Entries shown below:

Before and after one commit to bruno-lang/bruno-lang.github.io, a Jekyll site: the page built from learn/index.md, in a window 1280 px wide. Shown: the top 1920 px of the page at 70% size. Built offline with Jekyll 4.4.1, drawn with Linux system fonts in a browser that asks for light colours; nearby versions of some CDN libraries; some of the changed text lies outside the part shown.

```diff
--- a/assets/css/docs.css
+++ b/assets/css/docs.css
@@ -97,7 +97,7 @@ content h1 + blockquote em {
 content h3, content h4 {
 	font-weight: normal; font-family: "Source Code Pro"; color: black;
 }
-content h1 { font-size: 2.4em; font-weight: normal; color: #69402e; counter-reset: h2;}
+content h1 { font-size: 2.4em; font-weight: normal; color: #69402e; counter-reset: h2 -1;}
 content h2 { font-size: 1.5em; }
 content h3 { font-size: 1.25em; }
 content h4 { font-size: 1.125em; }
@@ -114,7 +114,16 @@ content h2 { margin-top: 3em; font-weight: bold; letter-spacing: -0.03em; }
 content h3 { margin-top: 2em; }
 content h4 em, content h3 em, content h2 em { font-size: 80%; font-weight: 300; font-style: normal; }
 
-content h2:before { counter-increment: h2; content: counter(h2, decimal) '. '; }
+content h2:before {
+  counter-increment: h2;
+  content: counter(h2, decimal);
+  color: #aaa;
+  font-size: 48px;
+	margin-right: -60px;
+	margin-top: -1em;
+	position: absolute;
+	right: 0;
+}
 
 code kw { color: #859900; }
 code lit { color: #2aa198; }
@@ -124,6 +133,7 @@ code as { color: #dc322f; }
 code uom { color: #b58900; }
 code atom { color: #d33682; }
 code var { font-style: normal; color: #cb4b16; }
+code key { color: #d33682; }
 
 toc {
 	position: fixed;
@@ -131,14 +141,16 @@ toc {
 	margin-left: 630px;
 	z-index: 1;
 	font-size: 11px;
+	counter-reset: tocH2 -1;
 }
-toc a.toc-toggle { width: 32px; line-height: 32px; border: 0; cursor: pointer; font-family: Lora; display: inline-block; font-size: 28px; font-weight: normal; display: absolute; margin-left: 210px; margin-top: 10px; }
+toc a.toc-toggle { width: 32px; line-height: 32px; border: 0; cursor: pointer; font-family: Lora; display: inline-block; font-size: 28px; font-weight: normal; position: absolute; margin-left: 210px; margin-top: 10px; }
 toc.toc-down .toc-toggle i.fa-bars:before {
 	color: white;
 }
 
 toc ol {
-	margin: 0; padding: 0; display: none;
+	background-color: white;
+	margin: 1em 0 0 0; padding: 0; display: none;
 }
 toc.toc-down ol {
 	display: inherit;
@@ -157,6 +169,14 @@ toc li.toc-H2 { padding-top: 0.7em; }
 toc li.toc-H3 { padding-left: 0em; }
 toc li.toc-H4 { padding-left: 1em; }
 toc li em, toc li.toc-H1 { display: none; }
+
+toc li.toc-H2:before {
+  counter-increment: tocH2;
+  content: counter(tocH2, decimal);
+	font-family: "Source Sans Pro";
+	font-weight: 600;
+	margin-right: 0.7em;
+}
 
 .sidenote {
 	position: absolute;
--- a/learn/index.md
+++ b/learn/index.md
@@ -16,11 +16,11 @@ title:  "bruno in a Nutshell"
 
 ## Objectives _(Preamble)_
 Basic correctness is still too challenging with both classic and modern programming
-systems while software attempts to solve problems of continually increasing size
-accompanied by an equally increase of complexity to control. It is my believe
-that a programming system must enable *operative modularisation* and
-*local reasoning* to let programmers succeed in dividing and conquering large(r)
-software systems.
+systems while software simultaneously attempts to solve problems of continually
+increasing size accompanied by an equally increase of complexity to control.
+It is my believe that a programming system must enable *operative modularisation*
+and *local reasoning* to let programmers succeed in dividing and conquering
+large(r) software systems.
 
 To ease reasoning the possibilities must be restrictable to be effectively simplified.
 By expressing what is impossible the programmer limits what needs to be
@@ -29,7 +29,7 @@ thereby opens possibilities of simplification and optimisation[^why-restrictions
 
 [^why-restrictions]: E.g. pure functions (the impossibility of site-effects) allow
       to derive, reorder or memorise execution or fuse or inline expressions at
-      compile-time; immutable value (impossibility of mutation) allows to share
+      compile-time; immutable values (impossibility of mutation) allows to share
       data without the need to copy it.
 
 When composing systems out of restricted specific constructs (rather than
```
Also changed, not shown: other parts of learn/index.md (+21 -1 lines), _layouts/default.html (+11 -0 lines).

End of Entries shown.

▶ [Description of the task]
Filter the records above for the string "family" and copy each matching line.

▶ [Exercise result]
 	font-weight: normal; font-family: "Source Code Pro"; color: black;
-toc a.toc-toggle { width: 32px; line-height: 32px; border: 0; cursor: pointer; font-family: Lora; display: inline-block; font-size: 28px; font-weight: normal; display: absolute; margin-left: 210px; margin-top: 10px; }
+toc a.toc-toggle { width: 32px; line-height: 32px; border: 0; cursor: pointer; font-family: Lora; display: inline-block; font-size: 28px; font-weight: normal; position: absolute; margin-left: 210px; margin-top: 10px; }
+	font-family: "Source Sans Pro";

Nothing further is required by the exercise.